Most Tuesdays I tend to do a blog posts focused on all things creepy, it is also a opportunity for those in the Paranormal Hauntings Community to Share their true Creepy Tales, so please if you have a spooky Tale please give it a share with us.
I am kick starting today off with one tale some may not or may have heard before.
The Film The Hills have Eyes was based on a True Story?
The Hills have eyes is a classic horror film which tells of a family trapped in the Nevada desert and terrorized by a family of inbred mutants living in mountains.
Wes Craven based the film on the legendary story of Alexander “Sawney” Bean.
The story of the legend goes that Sawney, the son of a landscaper didn’t want to follow in his father’s footsteps so he decided to take himself and his wife and head for a cave close to the shore in Bennane Head, Scotland. There he would live and raise his family of eight sons, six daughters, eighteen grandsons, and fourteen granddaughters, most of which were the product of incest.
The Bean clan would spend most their days away in their cave sleeping and would come out at night to apply their trade. Under the cover of darkness, the Bean’s would ambush travellers robbing and then murdering them. The bodies were then taken back to the cave where they were butchered and prepared for dinner.
It is said that for twenty-five years the family operated in secret. Nearby villagers were aware of the disappearances and had came across the occasional body-parts which washed up on their shores but they was unaware of who was responsible for the crimes.

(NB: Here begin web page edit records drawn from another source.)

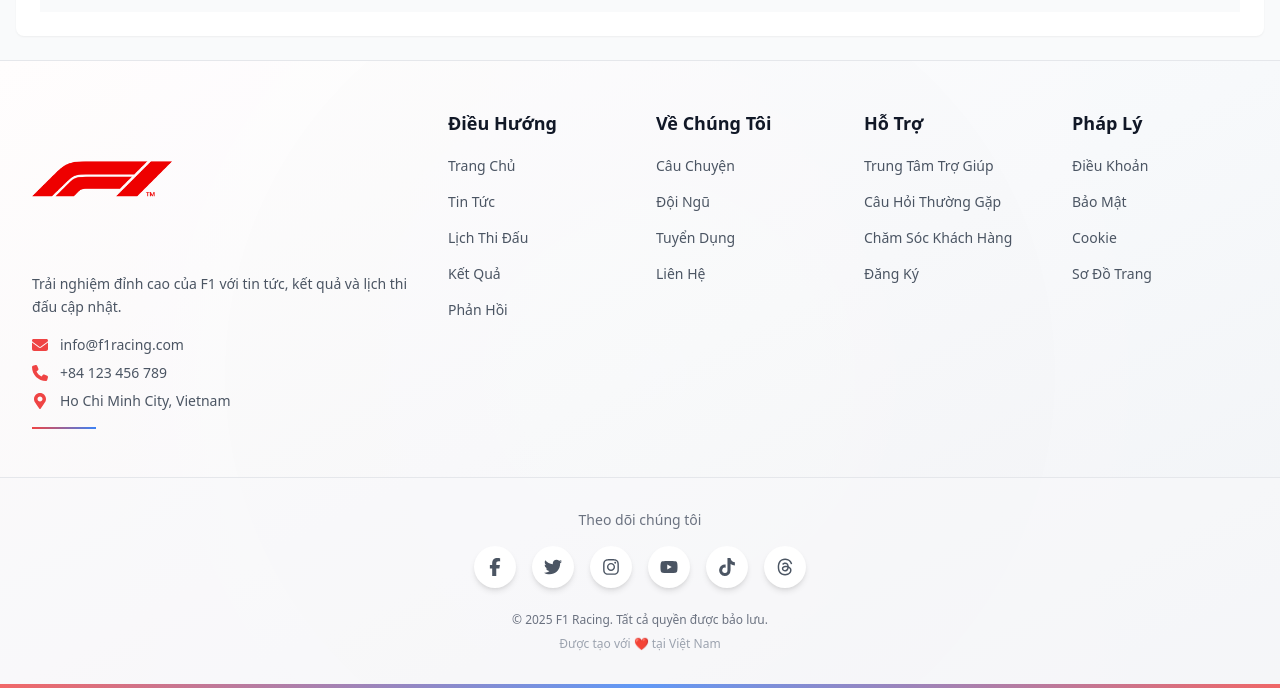
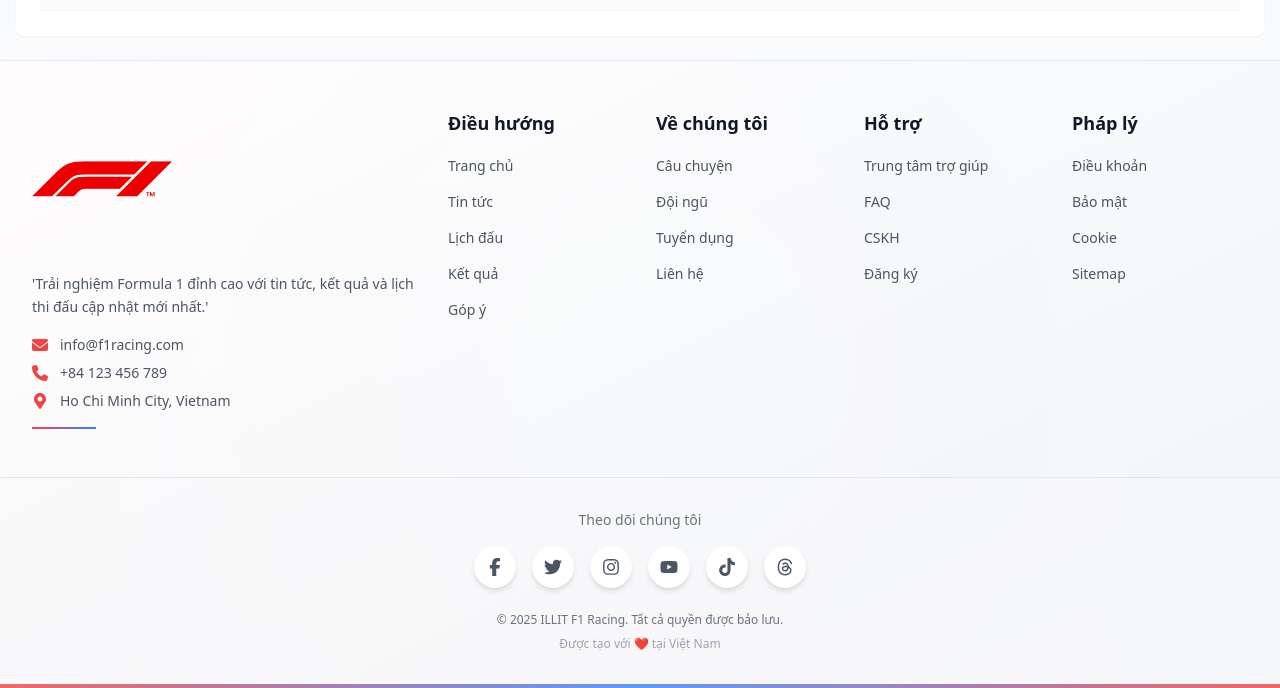
Before and after one commit to datphannn/project-illit-fomula-one-team-fe, a Next.js app: page /awards/1 in a window 1280 px wide. Shown: the part 958-1646 px from the top of the page. Built offline with nearby package versions, Linux system fonts and the light colour scheme.

Commit message:
feat: update

```diff
--- a/app/(routes)/awards/[id]/page.tsx
+++ b/app/(routes)/awards/[id]/page.tsx
@@ -2,7 +2,6 @@
 'use client';
 
 import { useEffect, useState } from 'react';
-import { useLocale } from '@/lib/utils/locale';
 import Link from 'next/link';
 import {
   FaTrophy,
@@ -30,7 +29,6 @@ export default function AwardDetailPage({
 }: {
   params: { id: string; lang: string };
 }) {
-  const { locale } = useLocale() || { locale: 'en' };
   const [award, setAward] = useState<Award | null>(null);
   const [loading, setLoading] = useState(true);
   const [relatedAwards, setRelatedAwards] = useState<Award[]>([]);
@@ -108,14 +106,14 @@ export default function AwardDetailPage({
           </p>
           <div className="flex flex-col sm:flex-row gap-4 justify-center">
             <Link
-              href={`/${locale}/awards`}
+              href={`/awards`}
               className="inline-flex items-center gap-2 bg-red-600 hover:bg-red-700 text-white px-6 py-3 rounded-lg font-bold transition-colors shadow-lg hover:shadow-xl"
             >
               <FaArrowLeft />
               Back to Awards
             </Link>
             <Link
-              href={`/${locale}`}
+              href={`/`}
               className="inline-flex items-center gap-2 bg-gray-600 hover:bg-gray-700 text-white px-6 py-3 rounded-lg font-bold transition-colors"
             >
               Go Home
@@ -140,7 +138,7 @@ export default function AwardDetailPage({
         <div className="container mx-auto px-4 py-4">
           <div className="flex items-center justify-between">
             <Link
-              href={`/${locale}/awards`}
+              href={`/awards`}
               className="inline-flex items-center gap-3 text-red-600 hover:text-red-700 dark:text-red-400 dark:hover:text-red-300 font-semibold transition-colors group"
             >
               <FaArrowLeft className="group-hover:-translate-x-1 transition-transform text-lg" />
@@ -153,7 +151,7 @@ export default function AwardDetailPage({
                 {award.year} Season
               </span>
               <Link
-                href={`/${locale}/awards?year=${award.year}`}
+                href={`/awards?year=${award.year}`}
                 className="bg-red-100 dark:bg-red-900/30 text-red-700 dark:text-red-300 px-3 py-1 rounded-full text-xs font-semibold hover:bg-red-200 dark:hover:bg-red-900/50 transition-colors"
               >
                 View All {award.year} Awards
@@ -362,7 +360,7 @@ export default function AwardDetailPage({
                 </h3>
                 <div className="space-y-3">
                   <Link
-                    href={`/${locale}/awards?year=${award.year}`}
+                    href={`/awards?year=${award.year}`}
                     className="block bg-red-50 dark:bg-red-900/20 hover:bg-red-100 dark:hover:bg-red-900/30 p-4 rounded-lg border border-red-200 dark:border-red-800 transition-all group hover:border-red-300"
                   >
                     <div className="flex items-center justify-between">
@@ -378,7 +376,7 @@ export default function AwardDetailPage({
                     </div>
                   </Link>
                   <Link
-                    href={`/${locale}/awards`}
+                    href={`/awards`}
                     className="block bg-gray-50 dark:bg-gray-700 hover:bg-gray-100 dark:hover:bg-gray-600 p-4 rounded-lg border border-gray-200 dark:border-gray-600 transition-all group hover:border-gray-300"
                   >
                     <div className="flex items-center justify-between">
@@ -421,7 +419,7 @@ export default function AwardDetailPage({
                   Other {award.year} Awards
                 </h3>
                 <Link
-                  href={`/${locale}/awards?year=${award.year}`}
+                  href={`/awards?year=${award.year}`}
                   className="text-red-600 hover:text-red-700 dark:text-red-400 dark:hover:text-red-300 font-semibold flex items-center gap-2 transition-colors group"
                 >
                   View All
@@ -434,7 +432,7 @@ export default function AwardDetailPage({
                   return (
                     <Link
                       key={relatedAward.id}
-                      href={`/${locale}/awards/${relatedAward.id}`}
+                      href={`/awards/${relatedAward.id}`}
                       className="group bg-white dark:bg-gray-800 rounded-xl border-2 border-gray-200 dark:border-gray-700 hover:border-red-500 transition-all overflow-hidden hover:shadow-xl hover:-translate-y-1 duration-300"
                     >
                       <div className="bg-gradient-to-br from-red-600 to-red-800 p-5">
--- a/app/(routes)/results/page.tsx
+++ b/app/(routes)/results/page.tsx
@@ -1,10 +1,7 @@
-import { useTranslations } from 'next-intl';
 import ResultsSection from '@/components/ResultsSection';
 import { mockRacesDetailed } from '@/lib/api/mockData'; // Sử dụng dữ liệu chi tiết
 
 export default function ResultsPage() {
-  const t = useTranslations('results');
-
   return (
     <div className="min-h-screen bg-gray-900 text-white">
       <div className="container mx-auto px-4 py-8">
--- a/app/(routes)/videos/page.tsx
+++ b/app/(routes)/videos/page.tsx
@@ -1,14 +1,12 @@
 'use client';
 
 import { useState } from 'react';
-import { useLocale } from '@/lib/utils/locale';
 import { useRouter } from 'next/navigation';
 import Card from '@/components/ui/Card';
 import Button from '@/components/ui/Button';
 import { mockVideosDetailed } from '@/lib/api/mockData';
 
 export default function VideosPage() {
-  const { locale } = useLocale();
   const router = useRouter();
   const [activeFilter, setActiveFilter] = useState('all');
   const [searchTerm, setSearchTerm] = useState('');
@@ -33,7 +31,7 @@ export default function VideosPage() {
   });
 
   const navigateToVideoDetail = (id: string) => {
-    router.push(`/${locale}/videos/${id}`);
+    router.push(`/videos/${id}`);
   };
 
   return (
--- a/app/layout.tsx
+++ b/app/layout.tsx
@@ -1,9 +1,6 @@
-import { NextIntlClientProvider } from 'next-intl';
 import Header from '@/components/Header';
 import Footer from '@/components/Footer';
 import { ThemeProvider } from '@/lib/utils/theme';
-import { LocaleProvider } from '@/lib/utils/locale';
-import type { Locale } from '@/lib/utils/locale';
 import './globals.css';
 
 export const metadata = {
@@ -29,7 +26,7 @@ export default async function RootLayout({
   children: React.ReactNode;
   params: { locale: string };
 }) {
-  const locale = (params?.locale as Locale) || 'en';
+  const locale = (params?.locale as 'Locale') || 'en';
   let messages;
 
   try {
@@ -61,8 +58,6 @@ export default async function RootLayout({
         />
       </head>
       <body className="h-full min-h-screen flex flex-col bg-white dark:bg-gray-900 text-gray-900 dark:text-gray-300 transition-colors duration-300">
-        <NextIntlClientProvider messages={messages}>
-          <LocaleProvider initialLocale={locale}>
         <ThemeProvider>
           <Header />
           <main className="flex-grow container mx-auto px-4 py-6 bg-gray-50 dark:bg-gray-800 transition-colors duration-300">
@@ -72,8 +67,6 @@ export default async function RootLayout({
           </main>
           <Footer />
         </ThemeProvider>
-          </LocaleProvider>
-        </NextIntlClientProvider>
       </body>
     </html>
   );
--- a/components/FantasySection.tsx
+++ b/components/FantasySection.tsx
@@ -1,23 +1,16 @@
 'use client';
 
-import { useTranslations } from 'next-intl';
-import { useLocale } from '@/lib/utils/locale';
 import Link from 'next/link';
 
 export default function FantasySection() {
-  const t = useTranslations('main');
-  const { locale } = useLocale();
-
   return (
     <div className="bg-gray-100 dark:bg-gray-800 p-6 rounded-lg shadow-md">
-      <h3 className="text-xl font-semibold text-gray-800 dark:text-gray-200 mb-4">
-        {t('fantasyAndMore')}
-      </h3>
+      <h3 className="text-xl font-semibold text-gray-800 dark:text-gray-200 mb-4"></h3>
       <p className="text-gray-600 dark:text-gray-400 mb-4">
         Join the F1 Fantasy League and predict race outcomes!
       </p>
       <Link
-        href={`/${locale}/fantasy`}
+        href={`/fantasy`}
         className="inline-block bg-red-600 text-white px-4 py-2 rounded hover:bg-red-700 transition-colors"
       >
         Play Now
--- a/components/Footer.tsx
+++ b/components/Footer.tsx
@@ -2,8 +2,6 @@
 
 import Link from 'next/link';
 import Image from 'next/image';
-import { useTranslations } from 'next-intl';
-import { useLocale } from '@/lib/utils/locale';
 import {
   FaFacebookF,
   FaTwitter,
@@ -120,77 +118,42 @@ const LinkSection = ({ title, links, locale }: LinkSectionProps) => (
 );
 
 export default function Footer() {
-  const t = useTranslations('footer');
-  const { locale } = useLocale();
-
   const footerSections = [
     {
-      title: t('navigation') || 'Điều hướng',
+      title: 'Điều hướng',
       links: [
-        { href: '', label: t('home') || 'Trang chủ', key: 'home' },
-        { href: '/news', label: t('news') || 'Tin tức', key: 'news' },
-        {
-          href: '/schedule',
-          label: t('schedule') || 'Lịch đấu',
-          key: 'schedule',
-        },
-        { href: '/results', label: t('results') || 'Kết quả', key: 'results' },
-        { href: '/feedback', label: t('feedback') || 'Góp ý', key: 'feedback' },
+        { href: '/', label: 'Trang chủ', key: 'home' },
+        { href: '/news', label: 'Tin tức', key: 'news' },
+        { href: '/schedule', label: 'Lịch đấu', key: 'schedule' },
+        { href: '/results', label: 'Kết quả', key: 'results' },
+        { href: '/feedback', label: 'Góp ý', key: 'feedback' },
       ],
     },
     {
-      title: t('about') || 'Về chúng tôi',
+      title: 'Về chúng tôi',
       links: [
-        { href: '/about', label: t('our_story') || 'Câu chuyện', key: 'about' },
-        { href: '/team', label: t('our_team') || 'Đội ngũ', key: 'team' },
-        {
-          href: '/careers',
-          label: t('careers') || 'Tuyển dụng',
-          key: 'careers',
-        },
-        { href: '/contact', label: t('contact') || 'Liên hệ', key: 'contact' },
+        { href: '/about', label: 'Câu chuyện', key: 'about' },
+        { href: '/team', label: 'Đội ngũ', key: 'team' },
+        { href: '/careers', label: 'Tuyển dụng', key: 'careers' },
+        { href: '/contact', label: 'Liên hệ', key: 'contact' },
       ],
     },
     {
-      title: t('support') || 'Hỗ trợ',
+      title: 'Hỗ trợ',
       links: [
-        {
-          href: '/help',
-          label: t('help_center') || 'Trung tâm trợ giúp',
-          key: 'help',
-        },
-        { href: '/faq', label: t('faq') || 'FAQ', key: 'faq' },
-        {
-          href: '/customer-service',
-          label: t('customer_service') || 'CSKH',
-          key: 'customer_service',
-        },
-        {
-          href: '/subscribe',
-          label: t('subscribe') || 'Đăng ký',
-          key: 'subscribe',
-        },
+        { href: '/help', label: 'Trung tâm trợ giúp', key: 'help' },
+        { href: '/faq', label: 'FAQ', key: 'faq' },
+        { href: '/customer-service', label: 'CSKH', key: 'customer_service' },
+        { href: '/subscribe', label: 'Đăng ký', key: 'subscribe' },
       ],
     },
     {
-      title: t('legal') || 'Pháp lý',
+      title: 'Pháp lý',
       links: [
-        {
-          href: '/terms',
-          label: t('terms_of_service') || 'Điều khoản',
-          key: 'terms',
-        },
-        {
-          href: '/privacy',
-          label: t('privacy_policy') || 'Bảo mật',
-          key: 'privacy',
-        },
-        {
-          href: '/cookies',
-          label: t('cookie_policy') || 'Cookie',
-          key: 'cookies',
-        },
-        { href: '/sitemap', label: t('sitemap') || 'Sitemap', key: 'sitemap' },
+        { href: '/terms', label: 'Điều khoản', key: 'terms' },
+        { href: '/privacy', label: 'Bảo mật', key: 'privacy' },
+        { href: '/cookies', label: 'Cookie', key: 'cookies' },
+        { href: '/sitemap', label: 'Sitemap', key: 'sitemap' },
       ],
     },
   ];
@@ -210,7 +173,7 @@ export default function Footer() {
           {/* Brand Section */}
           <div className="lg:col-span-2 space-y-6 flex flex-col items-center md:items-start">
             <Link
-              href={`/${locale}`}
+              href={`/abc}`}
               className="group relative inline-block hover:scale-105 transition-transform duration-300"
             >
               <div className="absolute -inset-2 bg-gradient-to-r from-red-500 to-blue-600 rounded-lg opacity-0 group-hover:opacity-20 blur transition-all duration-300"></div>
@@ -238,8 +201,8 @@ export default function Footer() {
 
             <div className="space-y-4">
               <p className="text-sm text-gray-600 dark:text-gray-400 leading-relaxed max-w-sm">
-                {t('company_description') ||
-                  'Trải nghiệm Formula 1 đỉnh cao với tin tức, kết quả và lịch thi đấu cập nhật mới nhất.'}
+                'Trải nghiệm Formula 1 đỉnh cao với tin tức, kết quả và lịch thi
+                đấu cập nhật mới nhất.'
               </p>
 
               {/* Contact Info */}
@@ -272,7 +235,7 @@ export default function Footer() {
               key={section.title || index}
               title={section.title}
               links={section.links}
-              locale={locale}
+              locale="okx"
             />
           ))}
         </div>
@@ -285,7 +248,7 @@ export default function Footer() {
             {/* Social Media */}
             <div className="text-center space-y-4">
               <p className="text-sm text-gray-500 dark:text-gray-400 font-medium">
-                {t('follow_us') || 'Theo dõi chúng tôi'}
+                {'Theo dõi chúng tôi'}
               </p>
               <div className="flex justify-center gap-4">
                 {SOCIAL_LINKS.map(({ href, icon: Icon, label, color }) => (
@@ -306,12 +269,11 @@ export default function Footer() {
             {/* Copyright */}
             <div className="text-center space-y-2">
               <p className="text-xs text-gray-500 dark:text-gray-400">
-                © {currentYear} {t('company_name') || 'ILLIT F1 Racing'}.{' '}
-                {t('all_rights_reserved') || 'Tất cả quyền được bảo lưu'}.
+                © {currentYear} {'ILLIT F1 Racing'}.{' '}
+                {'Tất cả quyền được bảo lưu'}.
               </p>
               <p className="text-xs text-gray-400 dark:text-gray-500">
-                {t('made_with') || 'Được tạo với'} ❤️{' '}
-                {t('in_vietnam') || 'tại Việt Nam'}
+                {'Được tạo với'} ❤️ {'tại Việt Nam'}
               </p>
             </div>
           </div>
--- a/components/ResultsSection.tsx
+++ b/components/ResultsSection.tsx
@@ -1,8 +1,6 @@
 'use client';
 
 import React, { useState, useMemo } from 'react';
-import { useTranslations } from 'next-intl';
-import { useLocale } from '@/lib/utils/locale';
 import {
   mockRacesByYear,
   mockRacesDetailed,
@@ -27,9 +25,6 @@ const F1_POINTS_SYSTEM: Record<number, number> = {
 };
 
 const ResultsSection: React.FC = () => {
-  const t = useTranslations('results');
-  const { locale } = useLocale();
-
   const [activeTab, setActiveTab] = useState<'races' | 'drivers' | 'teams'>(
     'races'
   );
@@ -242,7 +237,7 @@ const ResultsSection: React.FC = () => {
           name: team.name,
           points: team.points || 0,
           position: team.position || 0,
-          wins: team.raceWins || 0,
+          wins: 0,
           color: team.color,
         }))
         .sort((a, b) => b.points - a.points)
@@ -456,7 +451,7 @@ const ResultsSection: React.FC = () => {
                     </h1>
                     <p className="text-gray-300">
                       {new Date(selectedRaceDetails.date).toLocaleDateString(
-                        locale,
+                        'locale',
                         {
                           weekday: 'long',
                           year: 'numeric',
@@ -607,10 +602,13 @@ const ResultsSection: React.FC = () => {
                               </div>
                             </td>
                             <td className="py-4 px-4 text-gray-300 text-sm">
-                              {new Date(race.date).toLocaleDateString(locale, {
-                                day: '2-digit',
-                                month: 'short',
-                              })}
+                              {new Date(race.date).toLocaleDateString(
+                                'locale',
+                                {
+                                  day: '2-digit',
+                                  month: 'short',
+                                }
+                              )}
                             </td>
                             <td className="py-4 px-4">
                               <div className="flex items-center space-x-3">
--- a/lib/utils/locale.tsx
+++ /dev/null
@@ -1,71 +0,0 @@
-'use client';
-
-import { createContext, useContext, useState, useEffect } from 'react';
-
-export type Locale = 'en' | 'vi';
-export const locales: Locale[] = ['en', 'vi'];
-export const defaultLocale: Locale = 'en';
-
-interface LocaleContextType {
-  locale: Locale;
-  setLocale: (locale: Locale) => void;
-}
-
-const LocaleContext = createContext<LocaleContextType | undefined>(undefined);
-
-export function LocaleProvider({
-  children,
-  initialLocale,
-}: {
-  children: React.ReactNode;
-  initialLocale: Locale;
-}) {
-  const [locale, setLocale] = useState<Locale>(initialLocale);
-
-  // Khi client mount → đồng bộ với localStorage
-  useEffect(() => {
-    const savedLocale = localStorage.getItem('locale') as Locale | null;
-    if (savedLocale && isValidLocale(savedLocale) && savedLocale !== locale) {
-      setLocale(savedLocale);
-    }
-    // Đồng bộ thuộc tính lang cho <html>
-    document.documentElement.lang = locale;
-  }, [locale]);
-
-  const handleSetLocale = (newLocale: Locale) => {
-    setLocale(newLocale);
-    localStorage.setItem('locale', newLocale);
-    document.documentElement.lang = newLocale;
-  };
-
-  return (
-    <LocaleContext.Provider value={{ locale, setLocale: handleSetLocale }}>
-      {children}
-    </LocaleContext.Provider>
-  );
-}
-
-export function useLocale(): LocaleContextType {
-  const context = useContext(LocaleContext);
-  if (!context) {
-    throw new Error('useLocale must be used within a LocaleProvider');
-  }
-  return context;
-}
-
-// Helper
-export const isValidLocale = (locale: string): locale is Locale => {
-  return locales.includes(locale as Locale);
-};
-
-export const getDefaultLocale = (): Locale => {
-  if (typeof window === 'undefined') return defaultLocale;
-
-  const savedLocale = localStorage.getItem('locale');
-  if (savedLocale && isValidLocale(savedLocale)) return savedLocale;
-
-  const browserLang = navigator.language.split('-')[0];
-  if (isValidLocale(browserLang)) return browserLang;
-
-  return defaultLocale;
-};
--- a/package.json
+++ b/package.json
@@ -16,7 +16,6 @@
     "jwt-decode": "^4.0.0",
     "lucide-react": "^0.541.0",
     "next": "^15.5.0",
-    "next-intl": "^4.3.9",
     "react": "^18",
     "react-dom": "^18",
     "react-icons": "^5.5.0",
--- a/tsconfig.json
+++ b/tsconfig.json
@@ -32,7 +32,6 @@
   "include": [
     "**/*.ts",
     "**/*.tsx",
-    "messages/**/*.json",
     "next-env.d.ts",
     ".next/types/**/*.ts"
   ],
```
Also changed, not shown: lib/utils/i18n.ts (deleted, +0 -14 lines), next.config.mjs (+12 -6 lines), 1 other file (tests, documents, lock files or other folders). Lines whose indentation alone changed are shown as unchanged.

The Beans were eventually caught when they attempted to ambush a young man who was stronger and was much better with a sword then they may have thought. The young man managed to hold his attackers at bay until help arrived. Feeling threatened the Beans headed for the safety of their cave but now aware of their presence, the people of Bennane Head sent word to King James VI of Scotland, who dispatched his soldiers to track down the clan.
The soldiers were lead by bloodhounds to a cave along the shore. Not only did they find the entire Bean clan, but they also found the scattered remains of their half eaten victims. The Beans were taken to Edinburgh where they were immediately condemned to death, without trial. The men were castrated before having their hands and feet severed; they eventually died slowly of blood loss. After being forced to watch the men of the family die, the women and children were then burned alive. Their twenty-five years of terror was now over. In the end, it is believed the Sawney Bean family claimed over a thousand lives.
Over the years many historians have disputed Sawney Bean’s existence and those who do believe the legend say it has been extremely exaggerated over the years and the first printed version of the tale didn’t actually come until the 18th century.
Historians who looked into the history found no evidence of the thousand people going missing in the Bennane Head region during the 15th century and also found no evidence of such a execution to have taken place but there was several reports that did document periods of famine, forcing some to resort to cannibalism.
Some believe that the Sawney Bean family could have existed but it would have been centuries earlier possibly during Scotland’s dark age and that their antics was passed on by word of mouth rather then being written until it was eventually recorded in the 18th century and with any Chinese whisper the true century which we now hear to be the 15th century could have well been much earlier it was just passed on incorrectly over the years!
People who visit the alleged Sawney Cave today report that the clans victims haunt it and the surrounding area.